Your objective: In the material below, find each line with the word "rules" and copy it.

Records for this task section start

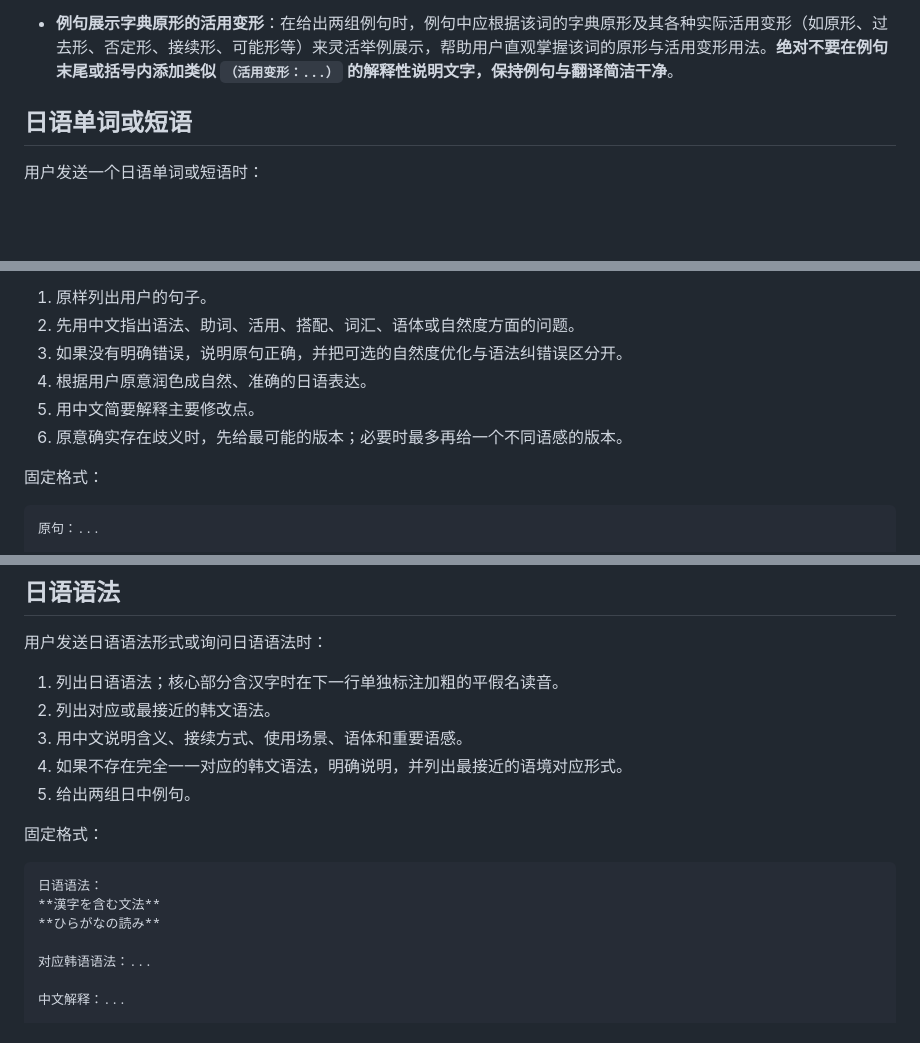
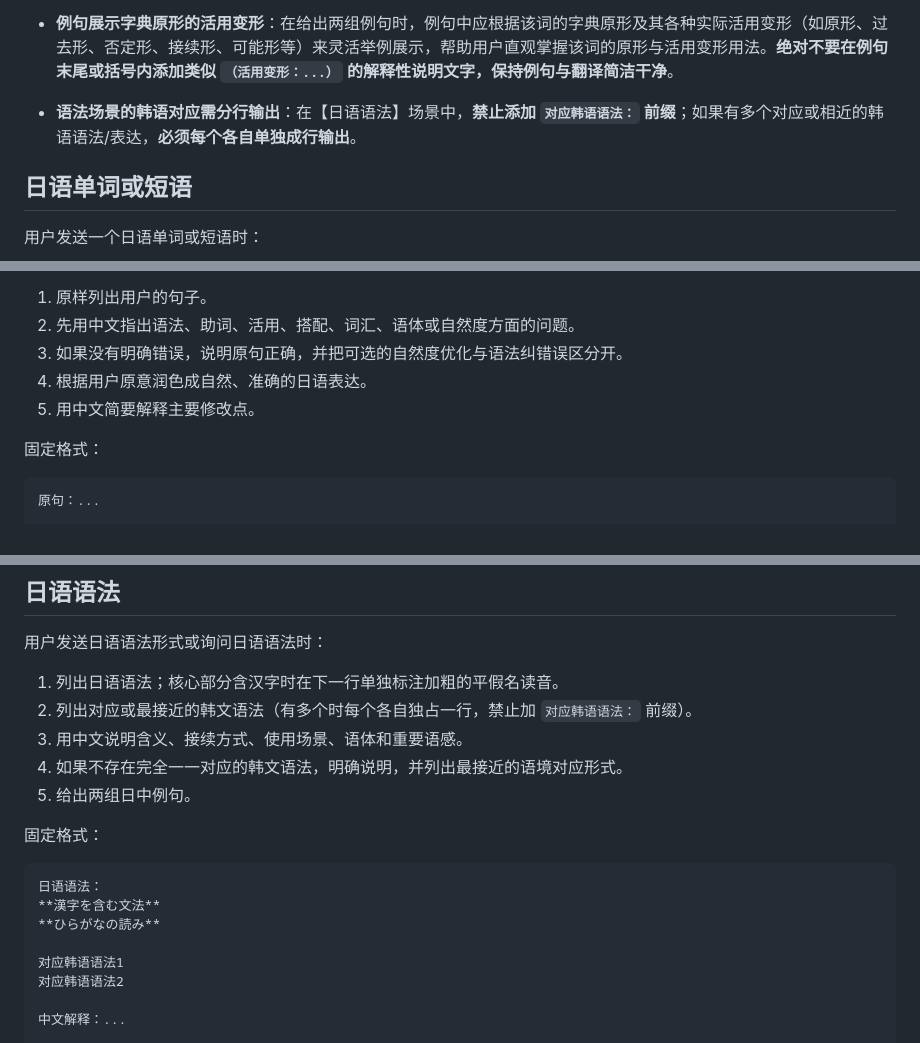
Before and after one commit to Evie410927/Evie-study, a Markdown page: rules/日语.md, 3 parts joined by grey strips. Drawn GitHub-style; blank space fills up the shorter version.

Commit message:
docs: update Korean grammar formatting rules in rules/日语.md

```diff
--- a/rules/日语.md
+++ b/rules/日语.md
@@ -28,6 +28,7 @@
 
 - **近义表达也需注明字典原形及中韩文释义**：不论是主词还是列出的近义表达/补充表达，只要其词条为活用形式（如过去形、否定形、被动形等），**必须在标注 `字典原形：...` 之后，在其下方紧接着各单独成行输出该字典原形的中文释义与对应韩文释义**（按中文在上、韩文在下各独占一排）。
 - **例句展示字典原形的活用变形**：在给出两组例句时，例句中应根据该词的字典原形及其各种实际活用变形（如原形、过去形、否定形、接续形、可能形等）来灵活举例展示，帮助用户直观掌握该词的原形与活用变形用法。**绝对不要在例句末尾或括号内添加类似 `（活用变形：...）` 的解释性说明文字，保持例句与翻译简洁干净**。
+- **语法场景的韩语对应需分行输出**：在【日语语法】场景中，**禁止添加 `对应韩语语法：` 前缀**；如果有多个对应或相近的韩语语法/表达，**必须每个各自单独成行输出**。
 
 ## 日语单词或短语
 
@@ -106,7 +107,6 @@
 3. 如果没有明确错误，说明原句正确，并把可选的自然度优化与语法纠错误区分开。
 4. 根据用户原意润色成自然、准确的日语表达。
 5. 用中文简要解释主要修改点。
-6. 原意确实存在歧义时，先给最可能的版本；必要时最多再给一个不同语感的版本。
 
 固定格式：
 
@@ -126,7 +126,7 @@
 用户发送日语语法形式或询问日语语法时：
 
 1. 列出日语语法；核心部分含汉字时在下一行单独标注加粗的平假名读音。
-2. 列出对应或最接近的韩文语法。
+2. 列出对应或最接近的韩文语法（有多个时每个各自独占一行，禁止加 `对应韩语语法：` 前缀）。
 3. 用中文说明含义、接续方式、使用场景、语体和重要语感。
 4. 如果不存在完全一一对应的韩文语法，明确说明，并列出最接近的语境对应形式。
 5. 给出两组日中例句。
@@ -138,7 +138,8 @@
 **漢字を含む文法**
 **ひらがなの読み**
 
-对应韩语语法：...
+对应韩语语法1
+对应韩语语法2
 
 中文解释：...
 
```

Records for this task section end

Output for this exercise:
Before and after one commit to Evie410927/Evie-study, a Markdown page: rules/日语.md, 3 parts joined by grey strips. Drawn GitHub-style; blank space fills up the shorter version.
docs: update Korean grammar formatting rules in rules/日语.md
--- a/rules/日语.md
+++ b/rules/日语.md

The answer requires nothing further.